[What is expected]: Below is a block of records. Copy every line in it that contains the word "eraTHYMKR".

***

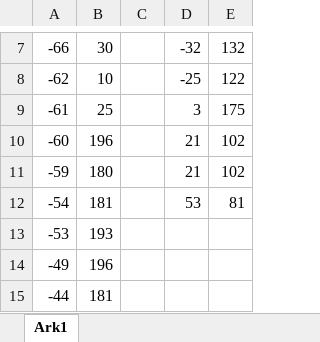
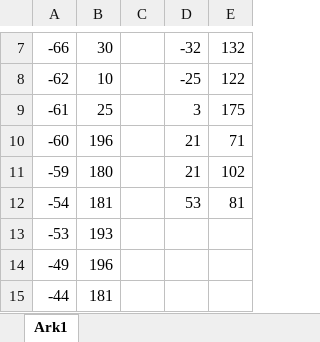
Before and after one commit to Robbir99/TMT4171_mattek_Lab4, an Excel workbook: Python code/Charpytest_resultater.xlsx, sheet Ark1, drawn as a sheet; only a part is shown, gaps mark what is left out; values as stored, in another font and other column widths than the file's, no borders; charts and pictures not drawn; the diff names each change by its address in the sheet, - before the commit and + after, or states it on an @@ line.

Commit message:
Retta en feil i dataen

```diff
--- a/Python code/Charpytest_resultater.xlsx (sheet Ark1)
+++ b/Python code/Charpytest_resultater.xlsx (sheet Ark1)
-E10: 102
+E10: 71
```
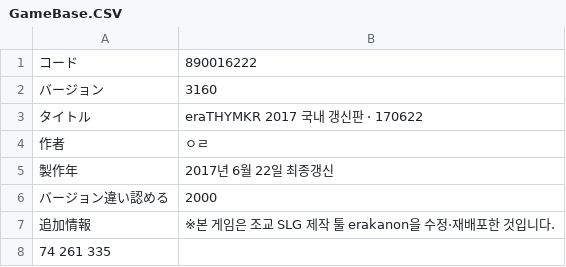
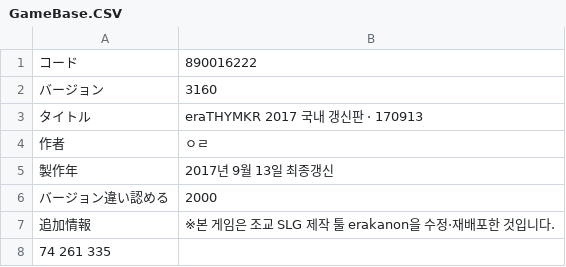
Before and after one commit to magentmagent/eraTHYMKR, a CSV file: CSV/GameBase.CSV, drawn as a sheet.

Commit message:
GameBase 갱신

```diff
--- a/CSV/GameBase.CSV
+++ b/CSV/GameBase.CSV
@@ -2,5 +2,5 @@
 バージョン,3160
-タイトル,eraTHYMKR 2017 국내 갱신판 · 170622
+タイトル,eraTHYMKR 2017 국내 갱신판 · 170913
 作者,ㅇㄹ
-製作年, 2017년 6월 22일 최종갱신
+製作年, 2017년 9월 13일 최종갱신
 バージョン違い認める,2000
```
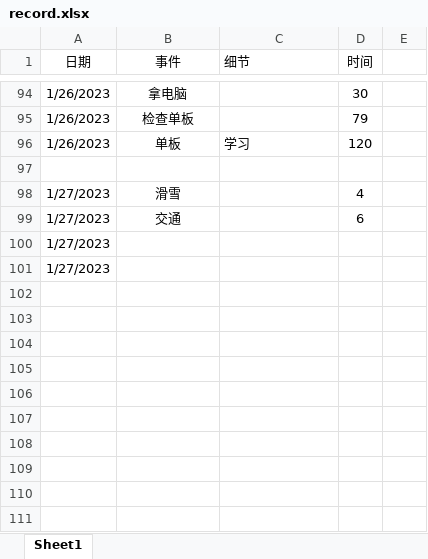
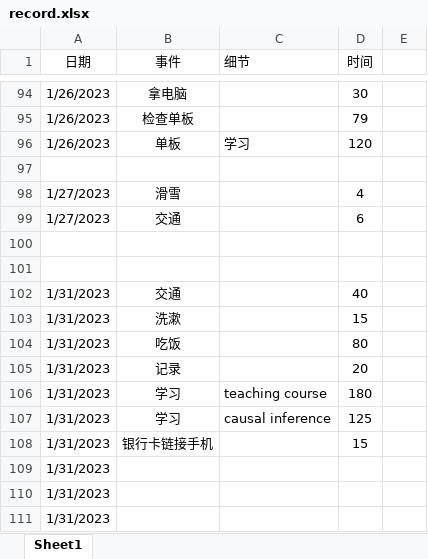
Before and after one commit to cylead/daily-writing, an Excel workbook: time records/record.xlsx, sheet Sheet1, drawn as a sheet; only a part is shown, gaps mark what is left out; values as stored, in another font and other column widths than the file's, no borders; addresses are those after the commit; the diff names each change by its address in the sheet, - before the commit and + after, or states it on an @@ line.

Commit message:
update causal inference

```diff
--- a/time records/record.xlsx (sheet Sheet1)
+++ b/time records/record.xlsx (sheet Sheet1)
+row 100: (empty)
+row 101: (empty)
+row 102: 1/31/2023 | 交通 |  | 40
+row 103: 1/31/2023 | 洗漱 |  | 15
+row 104: 1/31/2023 | 吃饭 |  | 80
+row 105: 1/31/2023 | 记录 |  | 20
+row 106: 1/31/2023 | 学习 | teaching course | 180
+row 107: 1/31/2023 | 学习 | causal inference | 125
+row 108: 1/31/2023 | 银行卡链接手机 |  | 15
-A109:A110 (日期): 1/27/2023
+A109:A110 (日期): 1/31/2023
+row 111: 1/31/2023
```
Also changed, not shown: 6 other files.
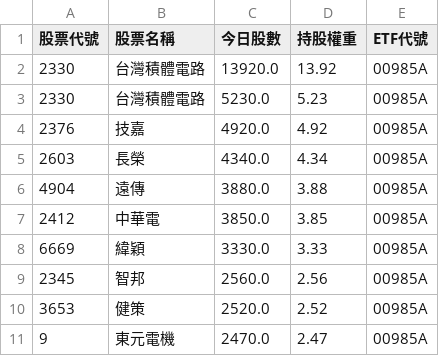
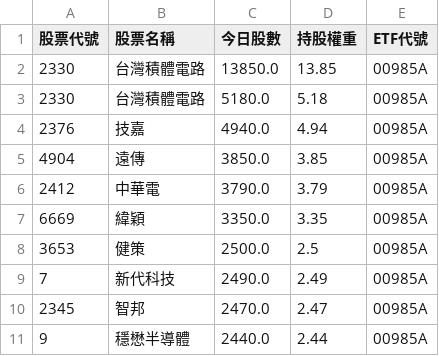
Before and after one commit to caesar263/my-etf-tracker, a CSV file: holdings_00985A.csv, drawn as a sheet.

```diff
--- a/holdings_00985A.csv
+++ b/holdings_00985A.csv
@@ -1,11 +1,11 @@
 股票代號,股票名稱,今日股數,持股權重,ETF代號
-2330,台灣積體電路,13920.0,13.92,00985A
-2330,台灣積體電路,5230.0,5.23,00985A
-2376,技嘉,4920.0,4.92,00985A
-2603,長榮,4340.0,4.34,00985A
-4904,遠傳,3880.0,3.88,00985A
-2412,中華電,3850.0,3.85,00985A
-6669,緯穎,3330.0,3.33,00985A
-2345,智邦,2560.0,2.56,00985A
-3653,健策,2520.0,2.52,00985A
-9,東元電機,2470.0,2.47,00985A
+2330,台灣積體電路,13850.0,13.85,00985A
+2330,台灣積體電路,5180.0,5.18,00985A
+2376,技嘉,4940.0,4.94,00985A
+4904,遠傳,3850.0,3.85,00985A
+2412,中華電,3790.0,3.79,00985A
+6669,緯穎,3350.0,3.35,00985A
+3653,健策,2500.0,2.5,00985A
+7,新代科技,2490.0,2.49,00985A
+2345,智邦,2470.0,2.47,00985A
+9,穩懋半導體,2440.0,2.44,00985A
```
Also changed, not shown: final_analysis.csv, holdings_00984A.csv, 10 other files.
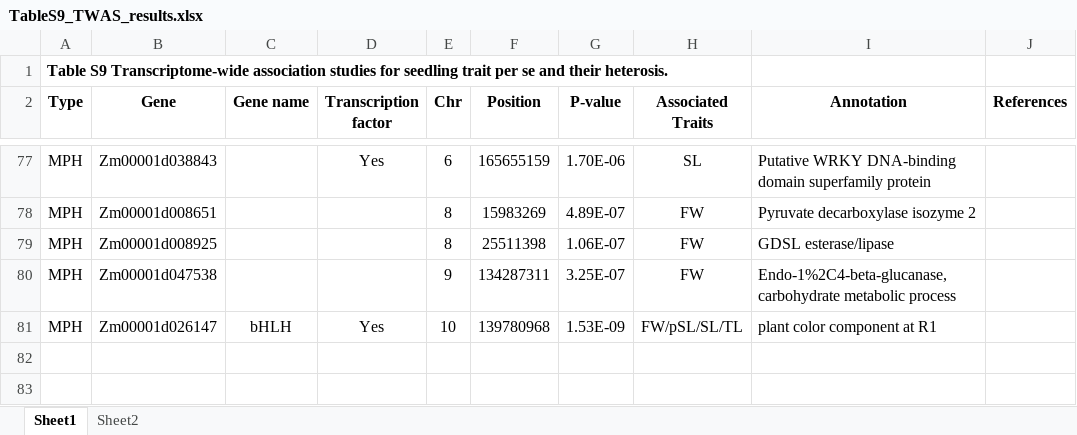
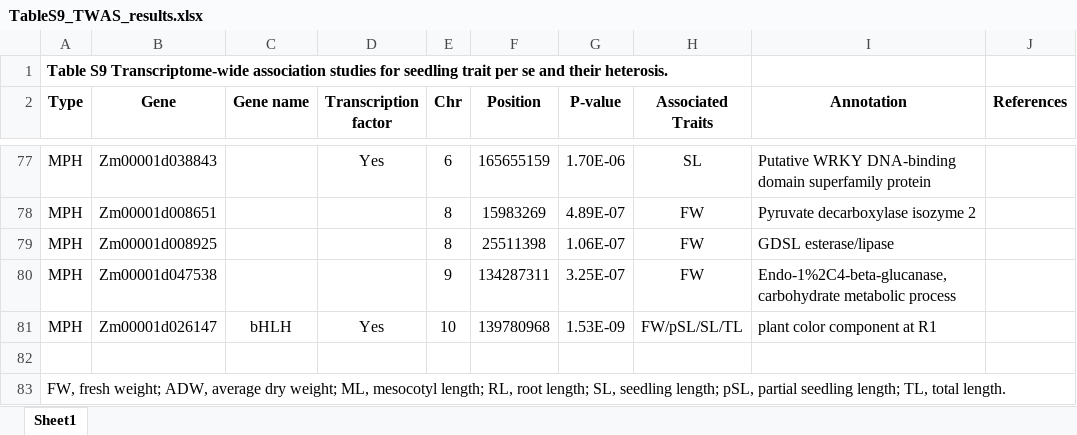
Before and after one commit to jyanglab/Maize_Expression_heterosis, an Excel workbook: 02table/TableS9_TWAS_results.xlsx, sheet Sheet1, drawn as a sheet; only a part is shown, gaps mark what is left out; values as stored, in another font and other column widths than the file's, no borders; the diff names each change by its address in the sheet, - before the commit and + after, or states it on an @@ line.

```diff
--- a/02table/TableS9_TWAS_results.xlsx (sheet Sheet1)
+++ b/02table/TableS9_TWAS_results.xlsx (sheet Sheet1)
-sheet tab: Sheet2
+row 82: (empty)
+row 83: FW, fresh weight; ADW, average dry weight; ML, mesocotyl length; RL, root length; SL, seedling length; pSL, partial seedling length; TL, total length.
```
Also changed, not shown: 02table/TableS2_MPH_of_seeding_adult_traits.xlsx, 02table/TableS7_GWAS_for_SBEIIa_Zm00001d003817.xlsx, 6 other files.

***

[Answer box]:
Before and after one commit to magentmagent/eraTHYMKR, a CSV file: CSV/GameBase.CSV, drawn as a sheet.
-タイトル,eraTHYMKR 2017 국내 갱신판 · 170622
+タイトル,eraTHYMKR 2017 국내 갱신판 · 170913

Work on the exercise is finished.